SANTA ANA, Calif.—Ten substance abuse facility owners and patient recruiters in Orange County were criminally charged by the Department of Justice (DOJ) on Dec. 16, for kickback schemes involving exploiting addiction patients seeking help.
For 10 months, The Sober Homes Initiative in Southern California, an anti-fraud initiative led by the DOJ’s Health Care Fraud Unit and the U.S. Attorney’s Office, targeted addiction treatment facilities in Orange County.
The investigations led to 10 suspects with criminal charges; four were taken into custody, including three from the county.
“Driven by greed, dishonest operators of substance abuse treatment centers have invaded Southern California,” U.S. Attorney Tracy L. Wilkison said in a statement.

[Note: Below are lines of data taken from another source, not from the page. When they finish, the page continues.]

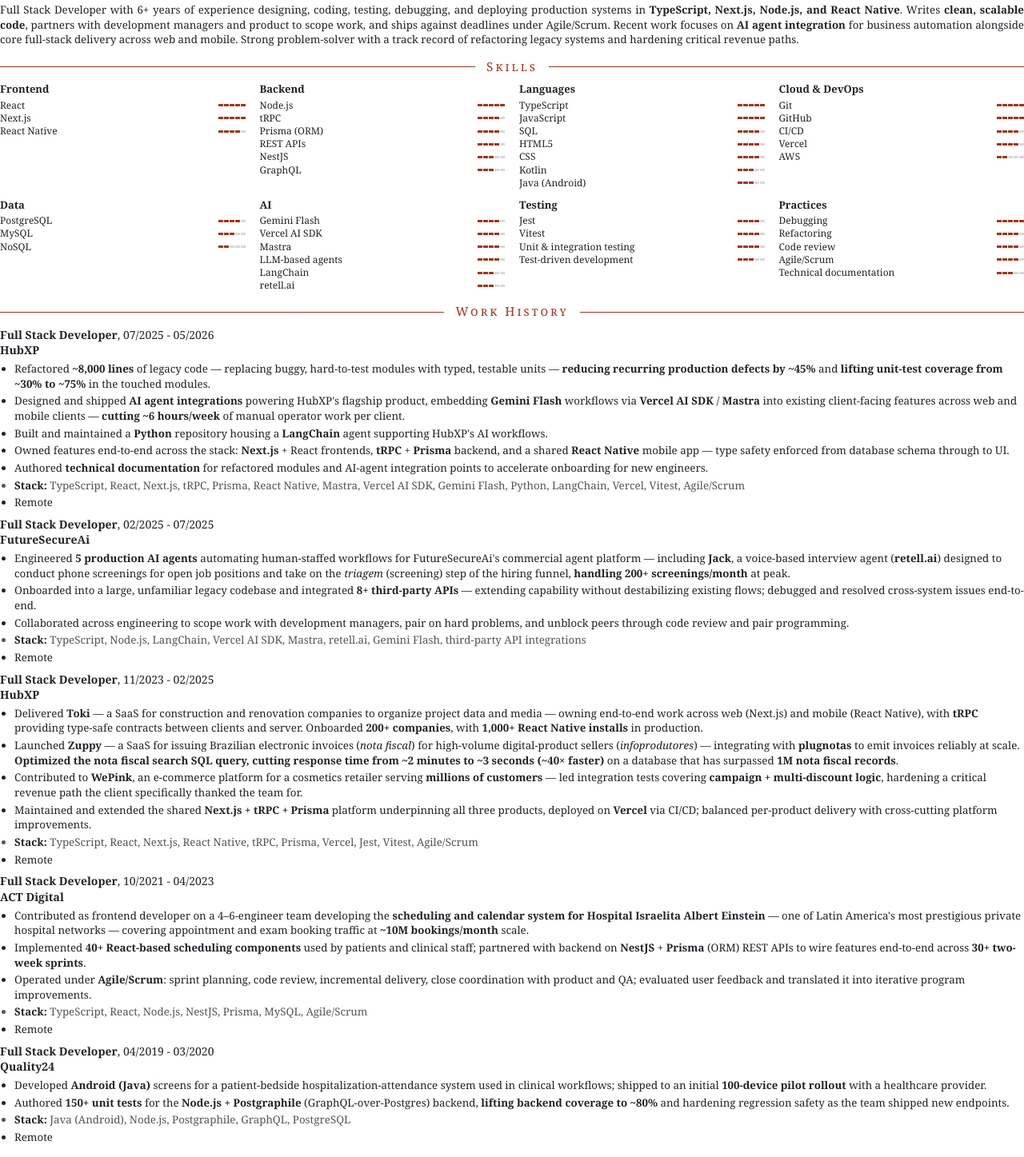
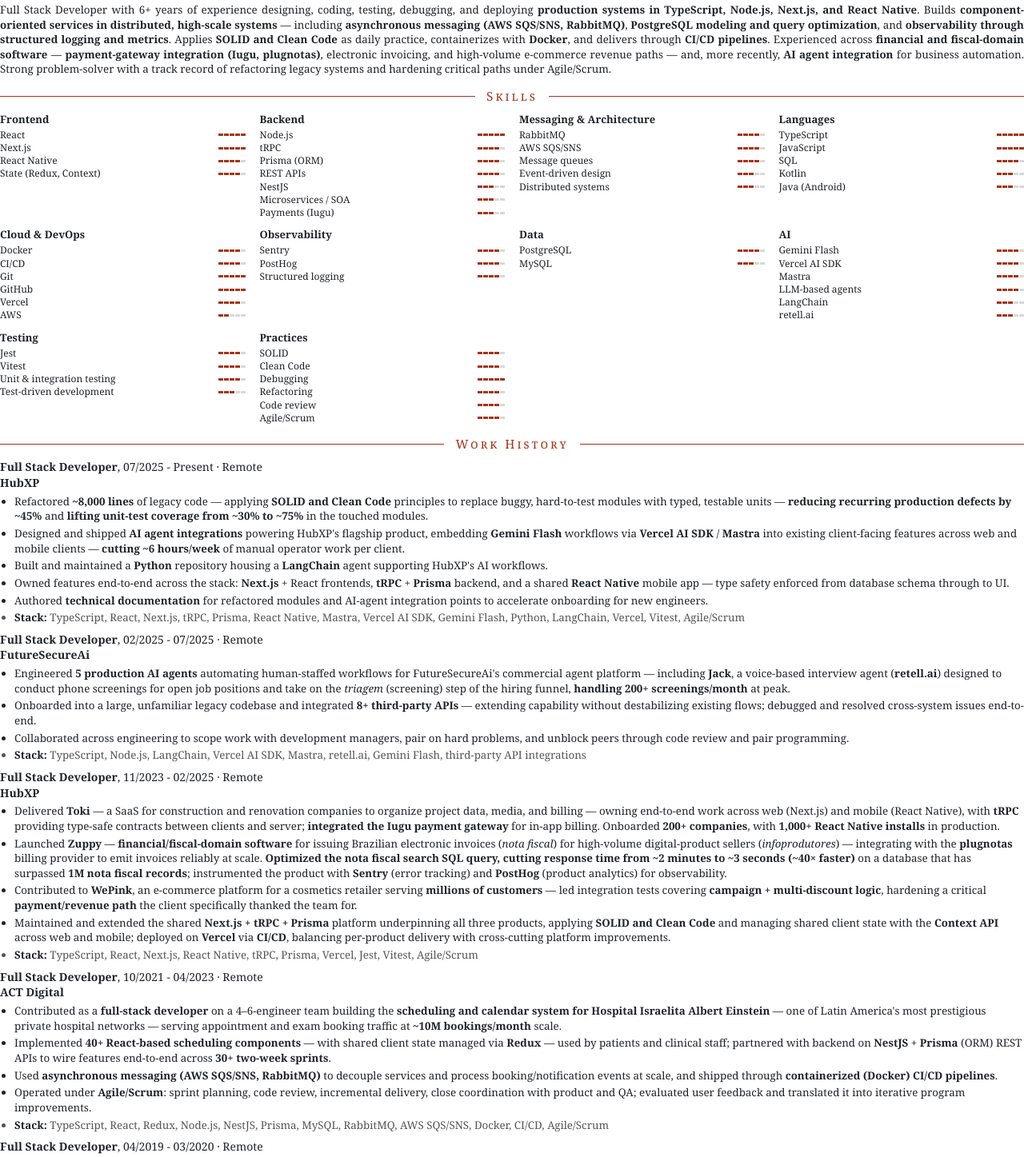
Before and after one commit to gitnlsn/cv, a website: page index.html in a window 1280 px wide. Shown: the part 272-1719 px from the top of the page at 80% size. Drawn offline with Linux system fonts and the light colour scheme.

Commit message:
updated cv and portifolio

```diff
--- a/index.html
+++ b/index.html
@@ -215,7 +215,7 @@
 
 <h2>Professional Summary</h2>
 <p class="summary">
-  Full Stack Developer with 6+ years of experience designing, coding, testing, debugging, and deploying production systems in <strong>TypeScript, Next.js, Node.js, and React Native</strong>. Writes <strong>clean, scalable code</strong>, partners with development managers and product to scope work, and ships against deadlines under Agile/Scrum. Recent work focuses on <strong>AI agent integration</strong> for business automation alongside core full-stack delivery across web and mobile. Strong problem-solver with a track record of refactoring legacy systems and hardening critical revenue paths.
+  Full Stack Developer with 6+ years of experience designing, coding, testing, debugging, and deploying <strong>production systems in TypeScript, Node.js, Next.js, and React Native</strong>. Builds <strong>component-oriented services in distributed, high-scale systems</strong> &mdash; including <strong>asynchronous messaging (AWS SQS/SNS, RabbitMQ)</strong>, <strong>PostgreSQL modeling and query optimization</strong>, and <strong>observability through structured logging and metrics</strong>. Applies <strong>SOLID and Clean Code</strong> as daily practice, containerizes with <strong>Docker</strong>, and delivers through <strong>CI/CD pipelines</strong>. Experienced across <strong>financial and fiscal-domain software</strong> &mdash; <strong>payment-gateway integration (Iugu, plugnotas)</strong>, electronic invoicing, and high-volume e-commerce revenue paths &mdash; and, more recently, <strong>AI agent integration</strong> for business automation. Strong problem-solver with a track record of refactoring legacy systems and hardening critical paths under Agile/Scrum.
 </p>
 
 <h2>Skills</h2>
@@ -225,6 +225,7 @@
     <div class="skill-row"><span class="name">React</span><span class="bar" data-level="5"><i></i><i></i><i></i><i></i><i></i></span></div>
     <div class="skill-row"><span class="name">Next.js</span><span class="bar" data-level="5"><i></i><i></i><i></i><i></i><i></i></span></div>
     <div class="skill-row"><span class="name">React Native</span><span class="bar" data-level="4"><i></i><i></i><i></i><i></i><i></i></span></div>
+    <div class="skill-row"><span class="name">State (Redux, Context)</span><span class="bar" data-level="4"><i></i><i></i><i></i><i></i><i></i></span></div>
   </div>
   <div class="cell">
     <span class="category">Backend</span>
@@ -233,31 +234,44 @@
     <div class="skill-row"><span class="name">Prisma (ORM)</span><span class="bar" data-level="4"><i></i><i></i><i></i><i></i><i></i></span></div>
     <div class="skill-row"><span class="name">REST APIs</span><span class="bar" data-level="4"><i></i><i></i><i></i><i></i><i></i></span></div>
     <div class="skill-row"><span class="name">NestJS</span><span class="bar" data-level="3"><i></i><i></i><i></i><i></i><i></i></span></div>
-    <div class="skill-row"><span class="name">GraphQL</span><span class="bar" data-level="3"><i></i><i></i><i></i><i></i><i></i></span></div>
+    <div class="skill-row"><span class="name">Microservices / SOA</span><span class="bar" data-level="3"><i></i><i></i><i></i><i></i><i></i></span></div>
+    <div class="skill-row"><span class="name">Payments (Iugu)</span><span class="bar" data-level="3"><i></i><i></i><i></i><i></i><i></i></span></div>
+  </div>
+  <div class="cell">
+    <span class="category">Messaging &amp; Architecture</span>
+    <div class="skill-row"><span class="name">RabbitMQ</span><span class="bar" data-level="4"><i></i><i></i><i></i><i></i><i></i></span></div>
+    <div class="skill-row"><span class="name">AWS SQS/SNS</span><span class="bar" data-level="4"><i></i><i></i><i></i><i></i><i></i></span></div>
+    <div class="skill-row"><span class="name">Message queues</span><span class="bar" data-level="4"><i></i><i></i><i></i><i></i><i></i></span></div>
+    <div class="skill-row"><span class="name">Event-driven design</span><span class="bar" data-level="3"><i></i><i></i><i></i><i></i><i></i></span></div>
+    <div class="skill-row"><span class="name">Distributed systems</span><span class="bar" data-level="3"><i></i><i></i><i></i><i></i><i></i></span></div>
   </div>
   <div class="cell">
     <span class="category">Languages</span>
     <div class="skill-row"><span class="name">TypeScript</span><span class="bar" data-level="5"><i></i><i></i><i></i><i></i><i></i></span></div>
     <div class="skill-row"><span class="name">JavaScript</span><span class="bar" data-level="5"><i></i><i></i><i></i><i></i><i></i></span></div>
     <div class="skill-row"><span class="name">SQL</span><span class="bar" data-level="4"><i></i><i></i><i></i><i></i><i></i></span></div>
-    <div class="skill-row"><span class="name">HTML5</span><span class="bar" data-level="4"><i></i><i></i><i></i><i></i><i></i></span></div>
-    <div class="skill-row"><span class="name">CSS</span><span class="bar" data-level="4"><i></i><i></i><i></i><i></i><i></i></span></div>
     <div class="skill-row"><span class="name">Kotlin</span><span class="bar" data-level="3"><i></i><i></i><i></i><i></i><i></i></span></div>
     <div class="skill-row"><span class="name">Java (Android)</span><span class="bar" data-level="3"><i></i><i></i><i></i><i></i><i></i></span></div>
   </div>
   <div class="cell">
     <span class="category">Cloud &amp; DevOps</span>
+    <div class="skill-row"><span class="name">Docker</span><span class="bar" data-level="4"><i></i><i></i><i></i><i></i><i></i></span></div>
+    <div class="skill-row"><span class="name">CI/CD</span><span class="bar" data-level="4"><i></i><i></i><i></i><i></i><i></i></span></div>
     <div class="skill-row"><span class="name">Git</span><span class="bar" data-level="5"><i></i><i></i><i></i><i></i><i></i></span></div>
     <div class="skill-row"><span class="name">GitHub</span><span class="bar" data-level="5"><i></i><i></i><i></i><i></i><i></i></span></div>
-    <div class="skill-row"><span class="name">CI/CD</span><span class="bar" data-level="4"><i></i><i></i><i></i><i></i><i></i></span></div>
     <div class="skill-row"><span class="name">Vercel</span><span class="bar" data-level="4"><i></i><i></i><i></i><i></i><i></i></span></div>
     <div class="skill-row"><span class="name">AWS</span><span class="bar" data-level="2"><i></i><i></i><i></i><i></i><i></i></span></div>
+  </div>
+  <div class="cell">
+    <span class="category">Observability</span>
+    <div class="skill-row"><span class="name">Sentry</span><span class="bar" data-level="4"><i></i><i></i><i></i><i></i><i></i></span></div>
+    <div class="skill-row"><span class="name">PostHog</span><span class="bar" data-level="4"><i></i><i></i><i></i><i></i><i></i></span></div>
+    <div class="skill-row"><span class="name">Structured logging</span><span class="bar" data-level="4"><i></i><i></i><i></i><i></i><i></i></span></div>
   </div>
   <div class="cell">
     <span class="category">Data</span>
     <div class="skill-row"><span class="name">PostgreSQL</span><span class="bar" data-level="4"><i></i><i></i><i></i><i></i><i></i></span></div>
     <div class="skill-row"><span class="name">MySQL</span><span class="bar" data-level="3"><i></i><i></i><i></i><i></i><i></i></span></div>
-    <div class="skill-row"><span class="name">NoSQL</span><span class="bar" data-level="2"><i></i><i></i><i></i><i></i><i></i></span></div>
   </div>
   <div class="cell">
     <span class="category">AI</span>
@@ -277,66 +291,63 @@
   </div>
   <div class="cell">
     <span class="category">Practices</span>
+    <div class="skill-row"><span class="name">SOLID</span><span class="bar" data-level="4"><i></i><i></i><i></i><i></i><i></i></span></div>
+    <div class="skill-row"><span class="name">Clean Code</span><span class="bar" data-level="4"><i></i><i></i><i></i><i></i><i></i></span></div>
     <div class="skill-row"><span class="name">Debugging</span><span class="bar" data-level="5"><i></i><i></i><i></i><i></i><i></i></span></div>
     <div class="skill-row"><span class="name">Refactoring</span><span class="bar" data-level="4"><i></i><i></i><i></i><i></i><i></i></span></div>
     <div class="skill-row"><span class="name">Code review</span><span class="bar" data-level="4"><i></i><i></i><i></i><i></i><i></i></span></div>
     <div class="skill-row"><span class="name">Agile/Scrum</span><span class="bar" data-level="4"><i></i><i></i><i></i><i></i><i></i></span></div>
-    <div class="skill-row"><span class="name">Technical documentation</span><span class="bar" data-level="3"><i></i><i></i><i></i><i></i><i></i></span></div>
   </div>
 </div>
 
 <h2>Work History</h2>
 
-<div class="role-head"><strong>Full Stack Developer</strong>, 07/2025 - 05/2026</div>
+<div class="role-head"><strong>Full Stack Developer</strong>, 07/2025 - Present · Remote</div>
 <div class="company"><strong>HubXP</strong></div>
 <ul>
-  <li>Refactored <strong>~8,000 lines</strong> of legacy code &mdash; replacing buggy, hard-to-test modules with typed, testable units &mdash; <strong>reducing recurring production defects by ~45%</strong> and <strong>lifting unit-test coverage from ~30% to ~75%</strong> in the touched modules.</li>
+  <li>Refactored <strong>~8,000 lines</strong> of legacy code &mdash; applying <strong>SOLID and Clean Code</strong> principles to replace buggy, hard-to-test modules with typed, testable units &mdash; <strong>reducing recurring production defects by ~45%</strong> and <strong>lifting unit-test coverage from ~30% to ~75%</strong> in the touched modules.</li>
   <li>Designed and shipped <strong>AI agent integrations</strong> powering HubXP's flagship product, embedding <strong>Gemini Flash</strong> workflows via <strong>Vercel AI SDK</strong> / <strong>Mastra</strong> into existing client-facing features across web and mobile clients &mdash; <strong>cutting ~6 hours/week</strong> of manual operator work per client.</li>
   <li>Built and maintained a <strong>Python</strong> repository housing a <strong>LangChain</strong> agent supporting HubXP's AI workflows.</li>
   <li>Owned features end-to-end across the stack: <strong>Next.js</strong> + React frontends, <strong>tRPC</strong> + <strong>Prisma</strong> backend, and a shared <strong>React Native</strong> mobile app &mdash; type safety enforced from database schema through to UI.</li>
   <li>Authored <strong>technical documentation</strong> for refactored modules and AI-agent integration points to accelerate onboarding for new engineers.</li>
   <li class="stack"><strong>Stack:</strong> TypeScript, React, Next.js, tRPC, Prisma, React Native, Mastra, Vercel AI SDK, Gemini Flash, Python, LangChain, Vercel, Vitest, Agile/Scrum</li>
-  <li>Remote</li>
 </ul>
 
-<div class="role-head"><strong>Full Stack Developer</strong>, 02/2025 - 07/2025</div>
+<div class="role-head"><strong>Full Stack Developer</strong>, 02/2025 - 07/2025 · Remote</div>
 <div class="company"><strong>FutureSecureAi</strong></div>
 <ul>
   <li>Engineered <strong>5 production AI agents</strong> automating human-staffed workflows for FutureSecureAi's commercial agent platform &mdash; including <strong>Jack</strong>, a voice-based interview agent (<strong>retell.ai</strong>) designed to conduct phone screenings for open job positions and take on the <em>triagem</em> (screening) step of the hiring funnel, <strong>handling 200+ screenings/month</strong> at peak.</li>
   <li>Onboarded into a large, unfamiliar legacy codebase and integrated <strong>8+ third-party APIs</strong> &mdash; extending capability without destabilizing existing flows; debugged and resolved cross-system issues end-to-end.</li>
   <li>Collaborated across engineering to scope work with development managers, pair on hard problems, and unblock peers through code review and pair programming.</li>
   <li class="stack"><strong>Stack:</strong> TypeScript, Node.js, LangChain, Vercel AI SDK, Mastra, retell.ai, Gemini Flash, third-party API integrations</li>
-  <li>Remote</li>
 </ul>
 
-<div class="role-head"><strong>Full Stack Developer</strong>, 11/2023 - 02/2025</div>
+<div class="role-head"><strong>Full Stack Developer</strong>, 11/2023 - 02/2025 · Remote</div>
 <div class="company"><strong>HubXP</strong></div>
 <ul>
-  <li>Delivered <strong>Toki</strong> &mdash; a SaaS for construction and renovation companies to organize project data and media &mdash; owning end-to-end work across web (Next.js) and mobile (React Native), with <strong>tRPC</strong> providing type-safe contracts between clients and server. Onboarded <strong>200+ companies</strong>, with <strong>1,000+ React Native installs</strong> in production.</li>
-  <li>Launched <strong>Zuppy</strong> &mdash; a SaaS for issuing Brazilian electronic invoices (<em>nota fiscal</em>) for high-volume digital-product sellers (<em>infoprodutores</em>) &mdash; integrating with <strong>plugnotas</strong> to emit invoices reliably at scale. <strong>Optimized the nota fiscal search SQL query, cutting response time from ~2 minutes to ~3 seconds (~40&times; faster)</strong> on a database that has surpassed <strong>1M nota fiscal records</strong>.</li>
-  <li>Contributed to <strong>WePink</strong>, an e-commerce platform for a cosmetics retailer serving <strong>millions of customers</strong> &mdash; led integration tests covering <strong>campaign + multi-discount logic</strong>, hardening a critical revenue path the client specifically thanked the team for.</li>
-  <li>Maintained and extended the shared <strong>Next.js + tRPC + Prisma</strong> platform underpinning all three products, deployed on <strong>Vercel</strong> via CI/CD; balanced per-product delivery with cross-cutting platform improvements.</li>
+  <li>Delivered <strong>Toki</strong> &mdash; a SaaS for construction and renovation companies to organize project data, media, and billing &mdash; owning end-to-end work across web (Next.js) and mobile (React Native), with <strong>tRPC</strong> providing type-safe contracts between clients and server; <strong>integrated the Iugu payment gateway</strong> for in-app billing. Onboarded <strong>200+ companies</strong>, with <strong>1,000+ React Native installs</strong> in production.</li>
+  <li>Launched <strong>Zuppy</strong> &mdash; <strong>financial/fiscal-domain software</strong> for issuing Brazilian electronic invoices (<em>nota fiscal</em>) for high-volume digital-product sellers (<em>infoprodutores</em>) &mdash; integrating with the <strong>plugnotas</strong> billing provider to emit invoices reliably at scale. <strong>Optimized the nota fiscal search SQL query, cutting response time from ~2 minutes to ~3 seconds (~40&times; faster)</strong> on a database that has surpassed <strong>1M nota fiscal records</strong>; instrumented the product with <strong>Sentry</strong> (error tracking) and <strong>PostHog</strong> (product analytics) for observability.</li>
+  <li>Contributed to <strong>WePink</strong>, an e-commerce platform for a cosmetics retailer serving <strong>millions of customers</strong> &mdash; led integration tests covering <strong>campaign + multi-discount logic</strong>, hardening a critical <strong>payment/revenue path</strong> the client specifically thanked the team for.</li>
+  <li>Maintained and extended the shared <strong>Next.js + tRPC + Prisma</strong> platform underpinning all three products, applying <strong>SOLID and Clean Code</strong> and managing shared client state with the <strong>Context API</strong> across web and mobile; deployed on <strong>Vercel</strong> via <strong>CI/CD</strong>, balancing per-product delivery with cross-cutting platform improvements.</li>
   <li class="stack"><strong>Stack:</strong> TypeScript, React, Next.js, React Native, tRPC, Prisma, Vercel, Jest, Vitest, Agile/Scrum</li>
-  <li>Remote</li>
 </ul>
 
-<div class="role-head"><strong>Full Stack Developer</strong>, 10/2021 - 04/2023</div>
+<div class="role-head"><strong>Full Stack Developer</strong>, 10/2021 - 04/2023 · Remote</div>
 <div class="company"><strong>ACT Digital</strong></div>
 <ul>
-  <li>Contributed as frontend developer on a 4&ndash;6-engineer team developing the <strong>scheduling and calendar system for Hospital Israelita Albert Einstein</strong> &mdash; one of Latin America's most prestigious private hospital networks &mdash; covering appointment and exam booking traffic at <strong>~10M bookings/month</strong> scale.</li>
-  <li>Implemented <strong>40+ React-based scheduling components</strong> used by patients and clinical staff; partnered with backend on <strong>NestJS</strong> + <strong>Prisma</strong> (ORM) REST APIs to wire features end-to-end across <strong>30+ two-week sprints</strong>.</li>
+  <li>Contributed as a <strong>full-stack developer</strong> on a 4&ndash;6-engineer team building the <strong>scheduling and calendar system for Hospital Israelita Albert Einstein</strong> &mdash; one of Latin America's most prestigious private hospital networks &mdash; serving appointment and exam booking traffic at <strong>~10M bookings/month</strong> scale.</li>
+  <li>Implemented <strong>40+ React-based scheduling components</strong> &mdash; with shared client state managed via <strong>Redux</strong> &mdash; used by patients and clinical staff; partnered with backend on <strong>NestJS</strong> + <strong>Prisma</strong> (ORM) REST APIs to wire features end-to-end across <strong>30+ two-week sprints</strong>.</li>
+  <li>Used <strong>asynchronous messaging (AWS SQS/SNS, RabbitMQ)</strong> to decouple services and process booking/notification events at scale, and shipped through <strong>containerized (Docker) CI/CD pipelines</strong>.</li>
   <li>Operated under <strong>Agile/Scrum</strong>: sprint planning, code review, incremental delivery, close coordination with product and QA; evaluated user feedback and translated it into iterative program improvements.</li>
-  <li class="stack"><strong>Stack:</strong> TypeScript, React, Node.js, NestJS, Prisma, MySQL, Agile/Scrum</li>
-  <li>Remote</li>
+  <li class="stack"><strong>Stack:</strong> TypeScript, React, Redux, Node.js, NestJS, Prisma, MySQL, RabbitMQ, AWS SQS/SNS, Docker, CI/CD, Agile/Scrum</li>
 </ul>
 
-<div class="role-head"><strong>Full Stack Developer</strong>, 04/2019 - 03/2020</div>
+<div class="role-head"><strong>Full Stack Developer</strong>, 04/2019 - 03/2020 · Remote</div>
 <div class="company"><strong>Quality24</strong></div>
 <ul>
   <li>Developed <strong>Android (Java)</strong> screens for a patient-bedside hospitalization-attendance system used in clinical workflows; shipped to an initial <strong>100-device pilot rollout</strong> with a healthcare provider.</li>
   <li>Authored <strong>150+ unit tests</strong> for the <strong>Node.js + Postgraphile</strong> (GraphQL-over-Postgres) backend, <strong>lifting backend coverage to ~80%</strong> and hardening regression safety as the team shipped new endpoints.</li>
   <li class="stack"><strong>Stack:</strong> Java (Android), Node.js, Postgraphile, GraphQL, PostgreSQL</li>
-  <li>Remote</li>
 </ul>
 
 <h2>Education</h2>
```
Also changed, not shown: CV.md (+19 -16 lines), portfolio/index.html (+27 -12 lines), 1 other file.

The “corrupt individuals,” Wilkison said, targeted vulnerable addicts with generous health insurance benefits and took advantage of the nation’s opioid crisis by fueling what he referred to as a “patient-selling network.”
Depending on the patient’s type of insurance, the defendants allegedly paid the recruiters with recurring monthly payments for each patient referred to their addiction treatment facilities, recovery homes, or laboratories.
“Receiving kickbacks for patient referrals endangers lives and has no place in our health care system,” California Insurance Commissioner Ricardo Lara said in the statement.
Nick Roshdieh, 51, of Aliso Viejo, and Vincent Bindi, 66, of Laguna Niguel, who owned Crest Recovery LLC, doing business as Truvida Recovery, were both arrested on charges in an indictment for allegedly paying and receiving kickbacks for referrals to sober living homes, according to a statement by the department.
Roshdieh and Bindi both face up to 65 years in prison.
Donald Vawter, 30, of Rancho Santa Margarita, an employee of Truvida, and Michael Hislop, 56, of Boston, Massachusetts, a patient recruiter, were also arrested and charged with conspiring to pay and receive kickbacks for referrals to a substance abuse treatment facility.
Vawter and Hislop both face up to 35 years in prison.
Casey Mahoney, 45, of Los Angeles, and Joseph Parkinson, 32, formerly of Costa Mesa, were indicted in a multimillion-dollar addiction treatment kickback scheme last October.
In addition to paying and receiving kickbacks for patient referrals, the department charged Mahoney with money laundering for fraudulently transferring kickback funds to a patient broker’s mother.
Mahoney faces up to 35 years of prison.
Parkinson, a patient recruiter, was charged with currency structuring—making one or more money transactions for the purpose of evading reporting requirements—possession with intent of fentanyl distribution, and paying and receiving kickbacks for referrals to sober living homes.
Parkinson faces up to 165 years in prison.
“Fraudulent kickbacks in the substance abuse treatment field create perverse incentives for patient recruiters that oftentimes leave addicts in a toxic cycle of drug use and treatment,” said Kristi K. Johnson, the assistant director in charge of the FBI’s Los Angeles Field Office, in the statement.
“The FBI is committed to fighting fraud in the healthcare system so that those struggling with addiction can find legitimate care and encourages patients and employees to report kickback schemes.”
Below are other allegations resulting from the investigation.
Darius Moore, 28, formerly of Santa Ana, pleaded guilty last December for conspiracy to pay and receive kickbacks for referrals to sober living homes.
Moore, who received approximately $488,500 in kickbacks in exchange for his referrals, is scheduled to be sentenced on May 13, 2022, where he will face up to 15 years in prison.
Adrian Gonzalez, 37, of Laguna Hills, who controlled Stone Ridge Recovery Inc. and Landmark Recovery LLC, pleaded guilty last August for paying at least $1 million in kickbacks to patient recruiters.
Gonzales will serve up to 10 years in prison and is scheduled to be sentenced on Jan. 28, 2022.
Dorian Ballough, 30, formerly of Costa Mesa, pleaded guilty last month to one count of conspiracy for paying and receiving kickbacks for referrals.
Ballough, who acted as a patient recruiter for multiple addiction treatment facilities in the county and paid at least $1.8 million in kickbacks in exchange for patient referrals, faces up to 15 years in prison and is scheduled to be sentenced on April 8, 2022.
Kyle Reed, 29, formerly of Huntington Beach, pleaded guilty last month to one count of conspiracy for paying and receiving kickbacks for referrals to sober living homes.
Reed, a patient recruiter for multiple treatment facilities in the county, paid at least $604,474 in exchange for patient referrals.
He faces up to 15 years in prison and is scheduled to be sentenced on May 6, 2022.
The Department of Justice declined a request for further comment.